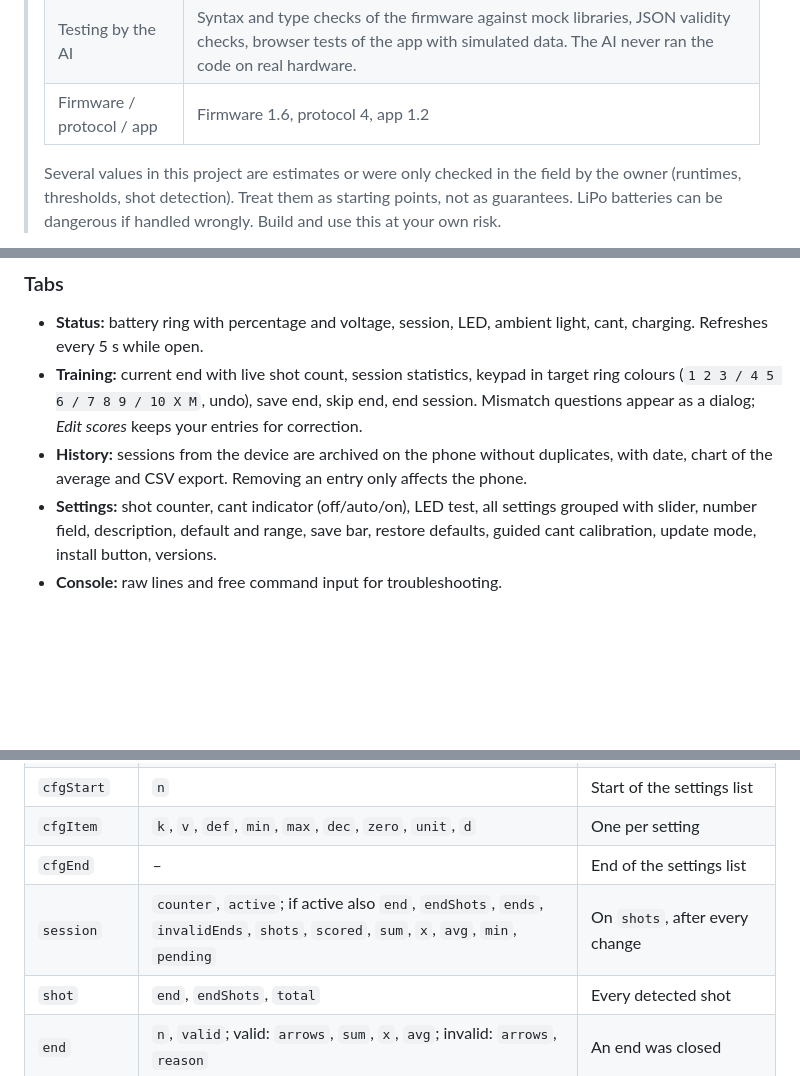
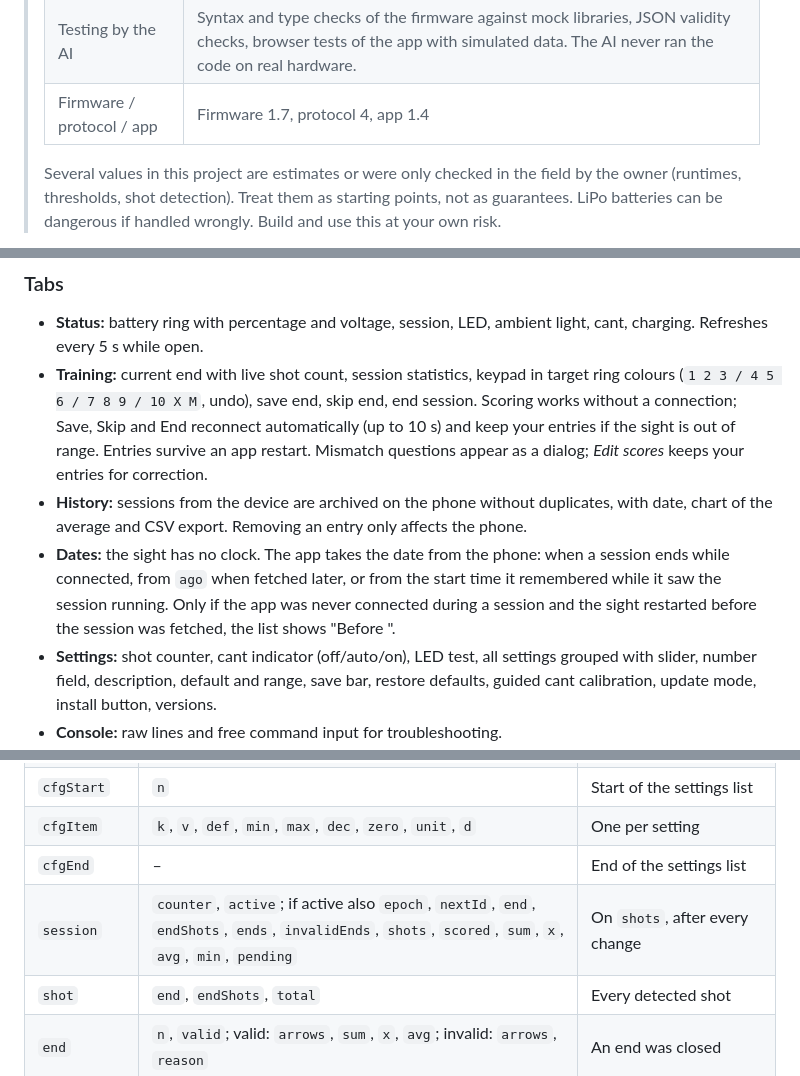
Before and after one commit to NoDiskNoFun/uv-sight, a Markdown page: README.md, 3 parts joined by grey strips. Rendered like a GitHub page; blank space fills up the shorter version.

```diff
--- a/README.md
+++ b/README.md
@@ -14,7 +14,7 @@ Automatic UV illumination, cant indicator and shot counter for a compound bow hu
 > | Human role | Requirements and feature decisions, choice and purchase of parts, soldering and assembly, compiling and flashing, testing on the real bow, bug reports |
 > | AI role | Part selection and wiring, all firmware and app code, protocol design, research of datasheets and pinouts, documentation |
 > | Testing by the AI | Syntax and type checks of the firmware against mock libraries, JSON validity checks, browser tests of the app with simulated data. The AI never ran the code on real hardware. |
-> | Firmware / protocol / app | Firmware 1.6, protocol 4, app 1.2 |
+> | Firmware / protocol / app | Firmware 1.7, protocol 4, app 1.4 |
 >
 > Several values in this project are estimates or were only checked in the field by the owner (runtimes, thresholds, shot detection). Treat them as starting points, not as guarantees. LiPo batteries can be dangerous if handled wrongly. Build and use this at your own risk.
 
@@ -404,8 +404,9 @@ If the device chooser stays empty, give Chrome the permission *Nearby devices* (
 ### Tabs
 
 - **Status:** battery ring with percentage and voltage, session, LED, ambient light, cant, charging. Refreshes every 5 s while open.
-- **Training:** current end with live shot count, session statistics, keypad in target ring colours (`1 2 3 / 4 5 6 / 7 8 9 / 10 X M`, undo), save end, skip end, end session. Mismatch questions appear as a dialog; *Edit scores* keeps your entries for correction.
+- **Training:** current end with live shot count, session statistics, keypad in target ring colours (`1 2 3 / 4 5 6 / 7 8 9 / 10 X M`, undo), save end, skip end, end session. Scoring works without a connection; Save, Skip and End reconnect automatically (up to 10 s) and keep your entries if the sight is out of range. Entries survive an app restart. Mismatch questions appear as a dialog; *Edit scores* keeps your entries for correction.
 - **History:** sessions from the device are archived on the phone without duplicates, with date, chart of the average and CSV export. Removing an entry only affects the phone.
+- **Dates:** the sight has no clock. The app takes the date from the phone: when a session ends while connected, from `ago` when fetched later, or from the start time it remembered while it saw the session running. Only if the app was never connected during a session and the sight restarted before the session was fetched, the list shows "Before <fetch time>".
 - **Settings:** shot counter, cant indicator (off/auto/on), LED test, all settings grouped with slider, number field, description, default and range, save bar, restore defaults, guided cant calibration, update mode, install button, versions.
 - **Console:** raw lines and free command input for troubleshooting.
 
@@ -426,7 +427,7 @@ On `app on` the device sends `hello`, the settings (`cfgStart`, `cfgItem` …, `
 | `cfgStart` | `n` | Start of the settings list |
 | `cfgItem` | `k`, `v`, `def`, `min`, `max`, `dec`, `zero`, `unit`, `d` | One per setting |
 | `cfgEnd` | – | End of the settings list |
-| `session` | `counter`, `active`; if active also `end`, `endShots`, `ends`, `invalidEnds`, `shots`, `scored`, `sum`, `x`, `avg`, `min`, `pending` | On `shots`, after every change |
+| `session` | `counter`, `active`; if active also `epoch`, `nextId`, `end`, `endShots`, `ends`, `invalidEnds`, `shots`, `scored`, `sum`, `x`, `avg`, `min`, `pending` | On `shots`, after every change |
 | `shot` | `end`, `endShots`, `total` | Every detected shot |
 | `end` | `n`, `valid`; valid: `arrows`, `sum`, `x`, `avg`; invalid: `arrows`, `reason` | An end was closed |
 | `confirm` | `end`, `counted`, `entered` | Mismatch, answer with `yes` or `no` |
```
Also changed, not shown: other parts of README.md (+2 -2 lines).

• • •

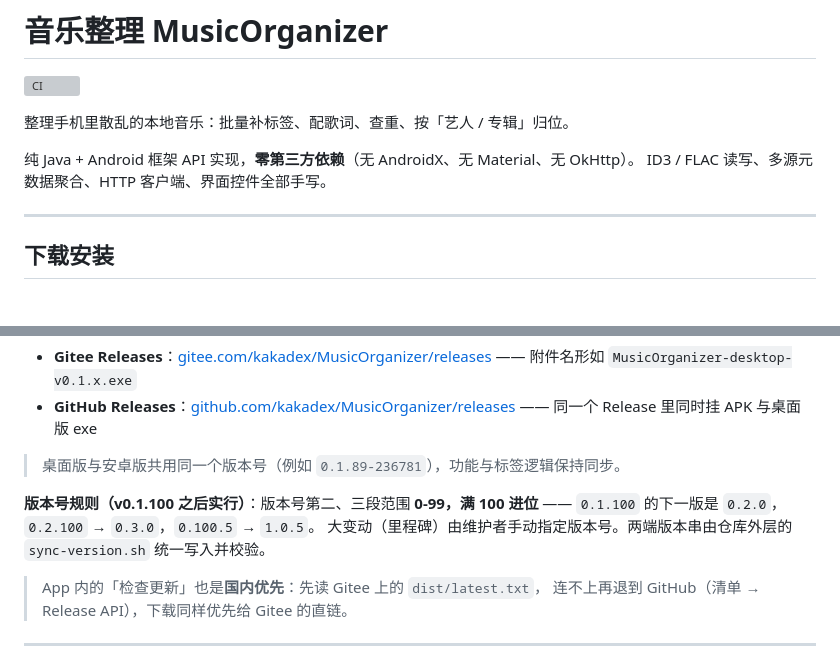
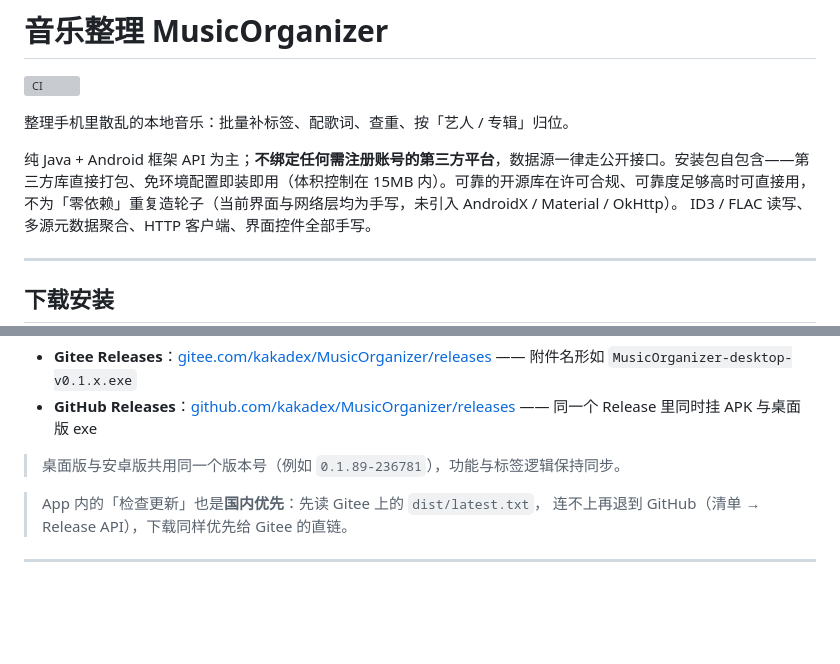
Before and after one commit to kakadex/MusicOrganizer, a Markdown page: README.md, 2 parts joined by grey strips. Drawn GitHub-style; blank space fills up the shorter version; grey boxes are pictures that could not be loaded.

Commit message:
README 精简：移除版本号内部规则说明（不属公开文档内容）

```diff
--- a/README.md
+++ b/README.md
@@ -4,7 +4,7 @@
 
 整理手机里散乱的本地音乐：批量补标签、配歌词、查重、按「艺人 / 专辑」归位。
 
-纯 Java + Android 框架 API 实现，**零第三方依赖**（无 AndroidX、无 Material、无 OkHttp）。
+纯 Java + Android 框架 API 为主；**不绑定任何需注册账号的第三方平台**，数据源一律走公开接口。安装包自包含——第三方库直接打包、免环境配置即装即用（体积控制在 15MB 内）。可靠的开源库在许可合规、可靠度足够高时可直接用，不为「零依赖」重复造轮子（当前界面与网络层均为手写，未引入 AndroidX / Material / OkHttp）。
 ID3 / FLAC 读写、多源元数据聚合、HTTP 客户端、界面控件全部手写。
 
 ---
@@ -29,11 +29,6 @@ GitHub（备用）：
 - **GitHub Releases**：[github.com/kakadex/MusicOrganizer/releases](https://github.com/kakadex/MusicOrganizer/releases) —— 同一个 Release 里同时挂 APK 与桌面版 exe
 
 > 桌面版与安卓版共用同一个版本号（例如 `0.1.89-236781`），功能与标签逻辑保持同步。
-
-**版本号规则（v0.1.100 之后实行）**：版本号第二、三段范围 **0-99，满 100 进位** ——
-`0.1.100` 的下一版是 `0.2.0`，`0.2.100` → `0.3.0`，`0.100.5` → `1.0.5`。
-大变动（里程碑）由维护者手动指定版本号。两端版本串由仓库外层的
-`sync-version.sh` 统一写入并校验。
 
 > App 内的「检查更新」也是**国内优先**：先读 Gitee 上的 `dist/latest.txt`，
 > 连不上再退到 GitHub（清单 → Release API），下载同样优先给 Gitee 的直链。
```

• • •

- **Goal of the exercise**
Across the entries above, find each line with the word "settings" and please copy it out.

- **Exercise solution**
 - **Settings:** shot counter, cant indicator (off/auto/on), LED test, all settings grouped with slider, number field, description, default and range, save bar, restore defaults, guided cant calibration, update mode, install button, versions.
@@ -426,7 +427,7 @@ On `app on` the device sends `hello`, the settings (`cfgStart`, `cfgItem` …, `
 | `cfgStart` | `n` | Start of the settings list |
 | `cfgEnd` | – | End of the settings list |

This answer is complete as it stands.